A very interesting article, arguing that as a society we need to invest in larger technological endeavours and move our economy away from reliance on services. Needs some rereading.
I, like many, adored Elena Ferrante’s Neapolitan books. Her Guardian columns are also brilliant. In these little vignettes of anxiety and humanity she slightly over thinks the routine, the humdrum, those little interactions that make up our everyday lives, and in the process open up different ways of seeing things.
I’m writing this in Microsoft’s Visual Studio Code editor (most people call it “VScode”). I’m always trying out the new shiny-ness but this one is sticking, in part because of the excellent ecosystem of plugins and themes that doesn’t feel stale, like my former editor Atom.
I think another factor in making it such a good project is Microsoft’s investment and attention to detail, as shown in these wonderful release notes for v1.28. Very well done and showing a real concern for users and making the product focus on what users need from it.
A guide to running a tiny conference, and the value that you get out of working things out in an intensive few days with a small group of peers.

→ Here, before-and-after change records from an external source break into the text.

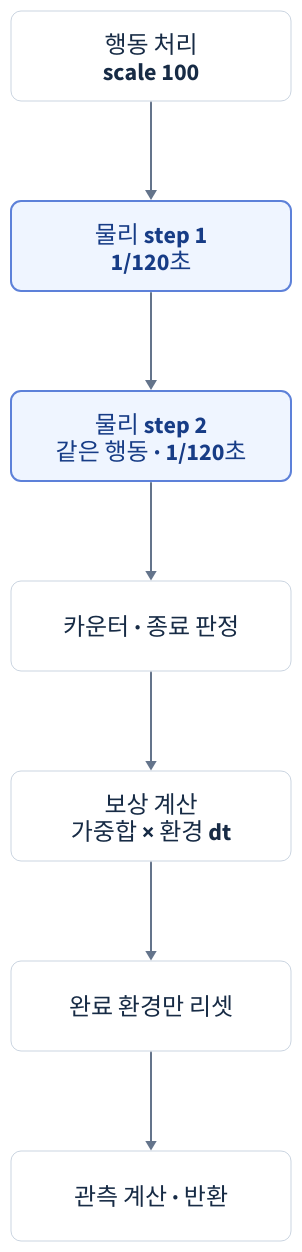
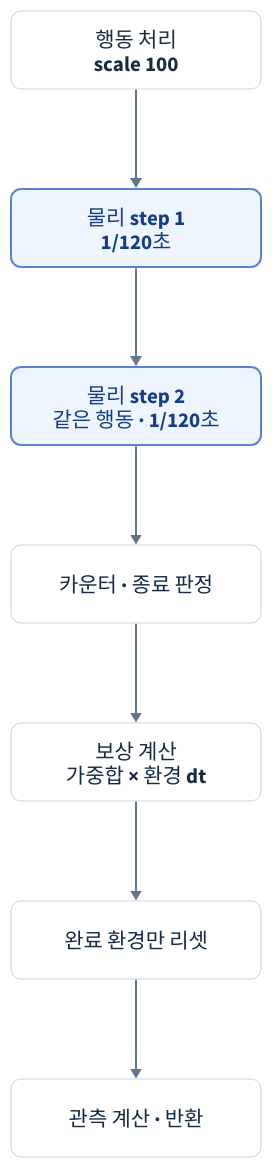
The diagram in learning-notes/reinforcement-learning/diagrams/04-environment-step.d2 (fortex66/physical-ai-training), drawn with D2 before and after one commit. The commit also changed 44 other files, not shown here.

Commit message:
docs: add lesson 23 custom RL environment and reduce diagram sizing

```diff
--- a/learning-notes/reinforcement-learning/diagrams/04-environment-step.d2
+++ b/learning-notes/reinforcement-learning/diagrams/04-environment-step.d2
@@ -1,25 +1,25 @@
 direction: down
 classes: {
   box: {
-    width: 280
-    height: 90
-    style: {font-size: 24; font-color: "#172B45"; fill: "#FFFFFF"; stroke: "#CBD5E1"; stroke-width: 1; border-radius: 10}
+    width: 250
+    height: 78
+    style: {font-size: 21; font-color: "#172B45"; fill: "#FFFFFF"; stroke: "#CBD5E1"; stroke-width: 1; border-radius: 10}
   }
   focus: {
-    width: 280
-    height: 90
-    style: {font-size: 24; font-color: "#173C86"; fill: "#EFF5FF"; stroke: "#5D81D9"; stroke-width: 2; border-radius: 10}
+    width: 250
+    height: 78
+    style: {font-size: 21; font-color: "#173C86"; fill: "#EFF5FF"; stroke: "#5D81D9"; stroke-width: 2; border-radius: 10}
   }
 }
 *.class: box
-*.style.font-size: 24
+*.style.font-size: 21
 (* -> *)[*].style.stroke: "#64748B"
 (* -> *)[*].style.stroke-width: 2
 action: "행동 처리\nscale 100"
 p1: "물리 step 1\n1/120초" {class: focus}
 p2: "물리 step 2\n같은 행동 · 1/120초" {class: focus}
 term: 카운터 · 종료 판정
 reward: "보상 계산\n가중합 × 환경 dt"
 reset: 완료 환경만 리셋
 obs: 관측 계산 · 반환
 action -> p1 -> p2 -> term -> reward -> reset -> obs
```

26. Open benches
I went for a walk with my parents and daughter at the old Metropolitan Police Ground in Chigwell. As we were walking around we were talking about all of the stories of the slightly sleepy and decaying grounds. There are little signs around the place remembering ex police officers who contributed to the club. There’s even a mural depicting life in the London hinterlands.

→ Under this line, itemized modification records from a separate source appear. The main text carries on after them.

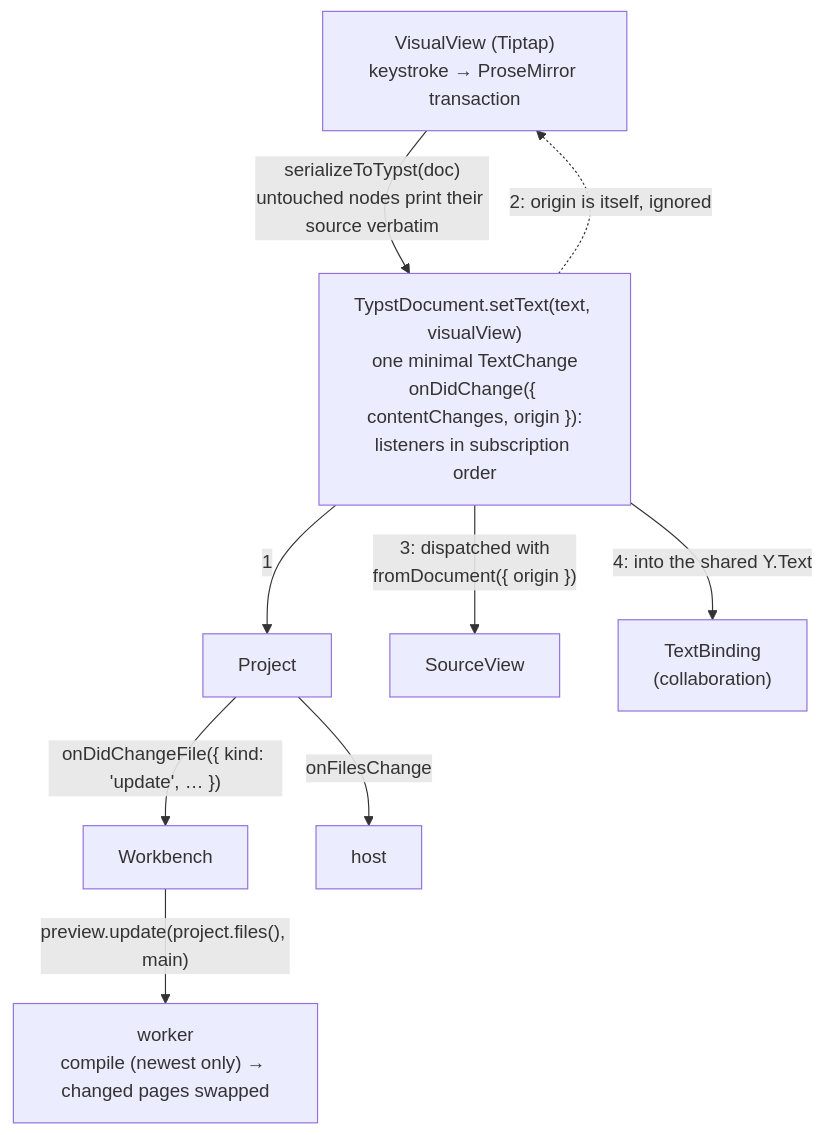
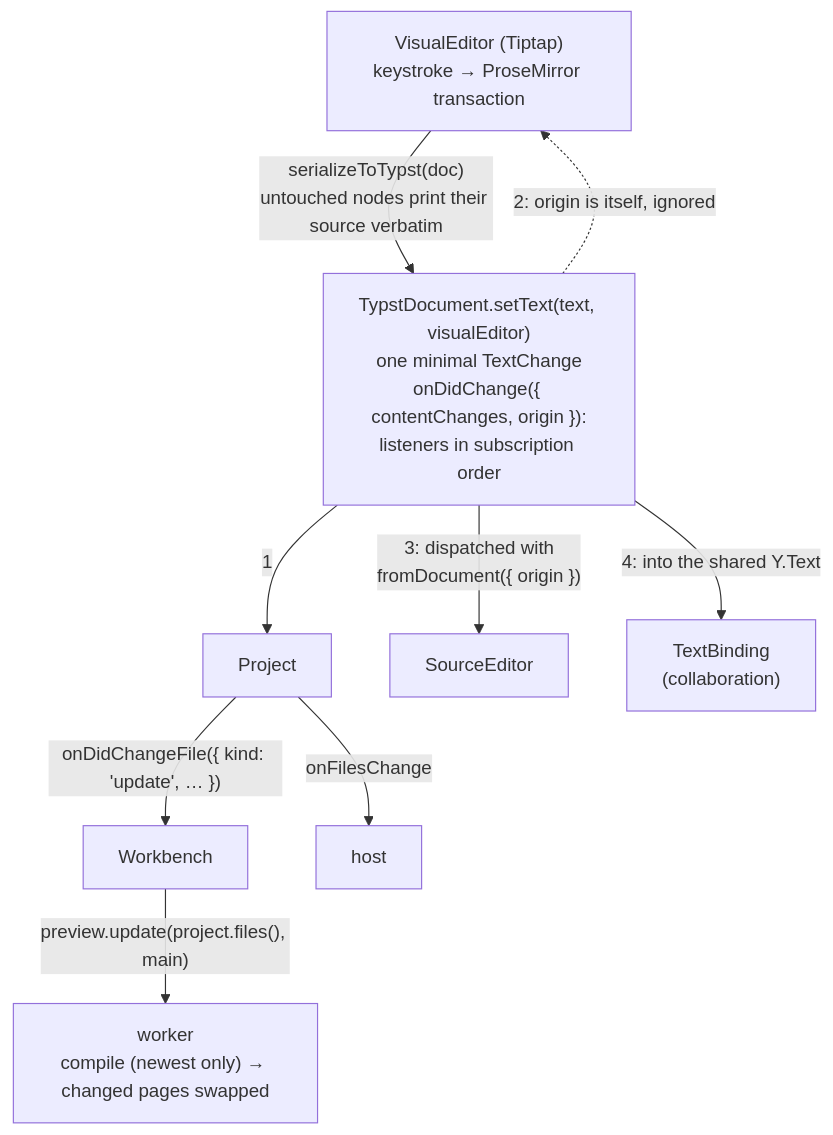
One commit to sandstorm/zwiebelfisch changed the diagram in docs/diagrams/keystroke.mmd. Above: the diagram before and after it, drawn with Mermaid. The commit also changed 345 other files, not shown here.

First line of the commit message:
Visual and Source editors: named like VS Code's editors, not views

```diff
--- a/docs/diagrams/keystroke.mmd
+++ b/docs/diagrams/keystroke.mmd
@@ -1,25 +1,25 @@
 flowchart TD
-  visual["`VisualView (Tiptap)
+  visual["`VisualEditor (Tiptap)
   keystroke → ProseMirror transaction`"]
-  document["`TypstDocument.setText(text, visualView)
+  document["`TypstDocument.setText(text, visualEditor)
   one minimal TextChange
   onDidChange({ contentChanges, origin }):
   listeners in subscription order`"]
   project["Project"]
   workbench["Workbench"]
   worker["`worker
   compile (newest only) → changed pages swapped`"]
   host["host"]
-  source["SourceView"]
+  source["SourceEditor"]
   binding["`TextBinding
   (collaboration)`"]
   visual -- "`serializeToTypst(doc)
   untouched nodes print their source verbatim`" --> document
   document -- 1 --> project
   document -. "`2: origin is itself, ignored`" .-> visual
   document -- "`3: dispatched with
   fromDocument({ origin })`" --> source
   document -- "`4: into the shared Y.Text`" --> binding
   project -- "`onDidChangeFile({ kind: 'update', … })`" --> workbench
   project -- onFilesChange --> host
   workbench -- "`preview.update(project.files(), main)`" --> worker
```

The people named on the benches and signs have a story that will be lost one day but it heartened me to think that something like Open Benches exists and might hold onto some of those stories. I’m going to add those Chigwell benches next time I go for a walk!

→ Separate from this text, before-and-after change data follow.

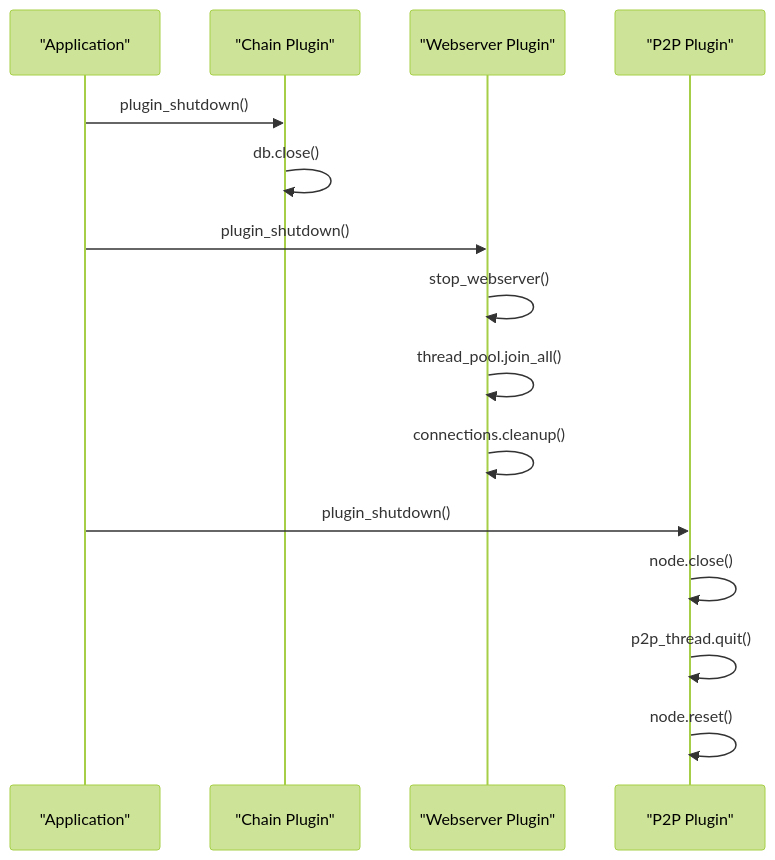
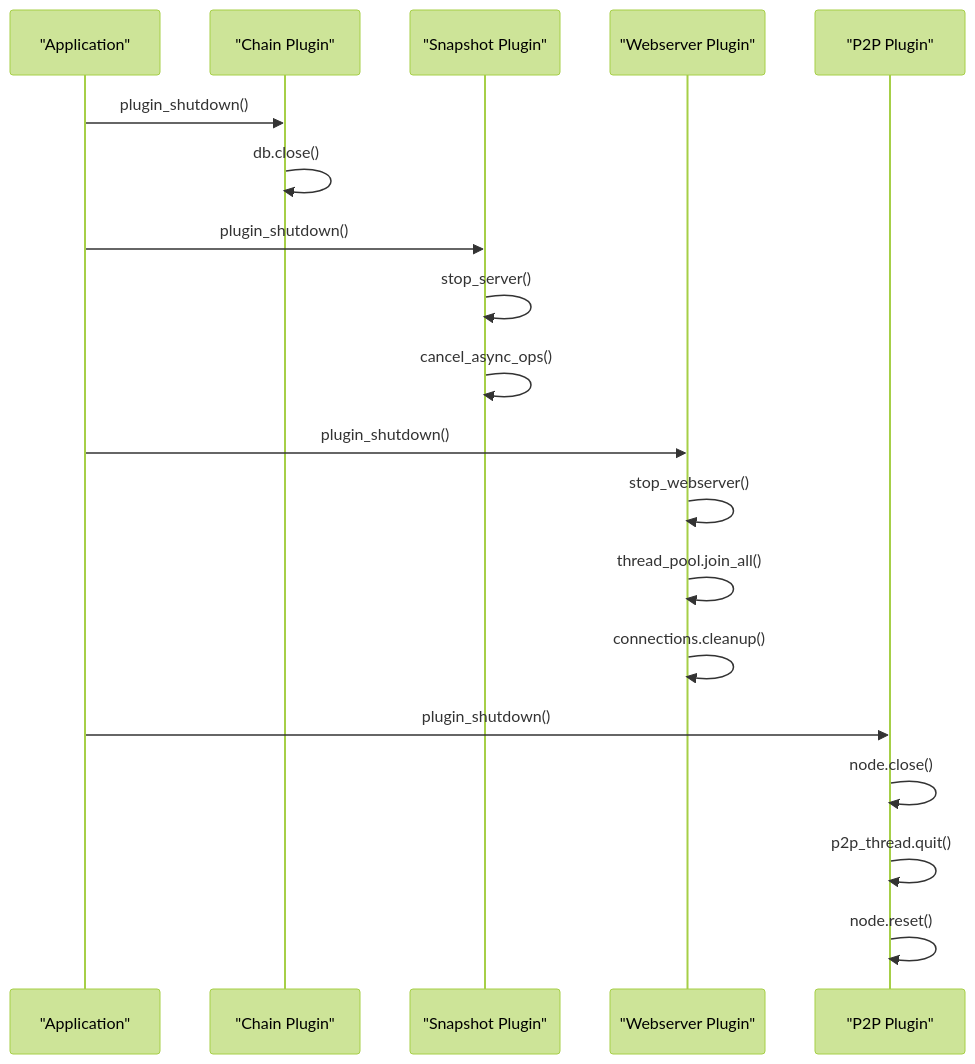
One commit to VIZ-Blockchain/viz-cpp-node changed the eighth of 14 diagrams in .qoder/repowiki/en/content/Architecture Overview/Plugin Architecture/Plugin Architecture.md. Above: the diagram before and after it, drawn with Mermaid (forest theme). The commit also changed other lines of this file and 9 other files, not shown here.

````diff
--- a/.qoder/repowiki/en/content/Architecture Overview/Plugin Architecture/Plugin Architecture.md
+++ b/.qoder/repowiki/en/content/Architecture Overview/Plugin Architecture/Plugin Architecture.md
@@ -324,17 +364,21 @@
 ```mermaid
 sequenceDiagram
 participant App as "Application"
 participant Chain as "Chain Plugin"
+participant Snapshot as "Snapshot Plugin"
 participant WS as "Webserver Plugin"
 participant P2P as "P2P Plugin"
 App->>Chain : plugin_shutdown()
 Chain->>Chain : db.close()
+App->>Snapshot : plugin_shutdown()
+Snapshot->>Snapshot : stop_server()
+Snapshot->>Snapshot : cancel_async_ops()
 App->>WS : plugin_shutdown()
 WS->>WS : stop_webserver()
 WS->>WS : thread_pool.join_all()
 WS->>WS : connections.cleanup()
 App->>P2P : plugin_shutdown()
 P2P->>P2P : node.close()
 P2P->>P2P : p2p_thread.quit()
 P2P->>P2P : node.reset()
 ```
````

The Gentlewoman is that fantastic magazine whose cover stares out at you from across WHSmith. The bold, bare typeface frames a portrait of someone you know to be an awesome woman—Allison Janney, Simone Biles, and Björk have been fabulous recent covers. I didn’t realise that they also had a library of all of the interviews they have published. These are rich pickings, I got lost in the profiles for hours.
An interview with the wonderful technician Hue Nguyen who sews things for NASA. The range of things she has been asked to do calls for a level of creativity and ingenuity that I’m envious of. This is an awesome job. It reminds me that my own grandmother sewed the soft tops of MG cars in the 70s. I come from a car loving family and so that was a real highlight, particularly for a recent immigrant, one of those stories that will span the generations.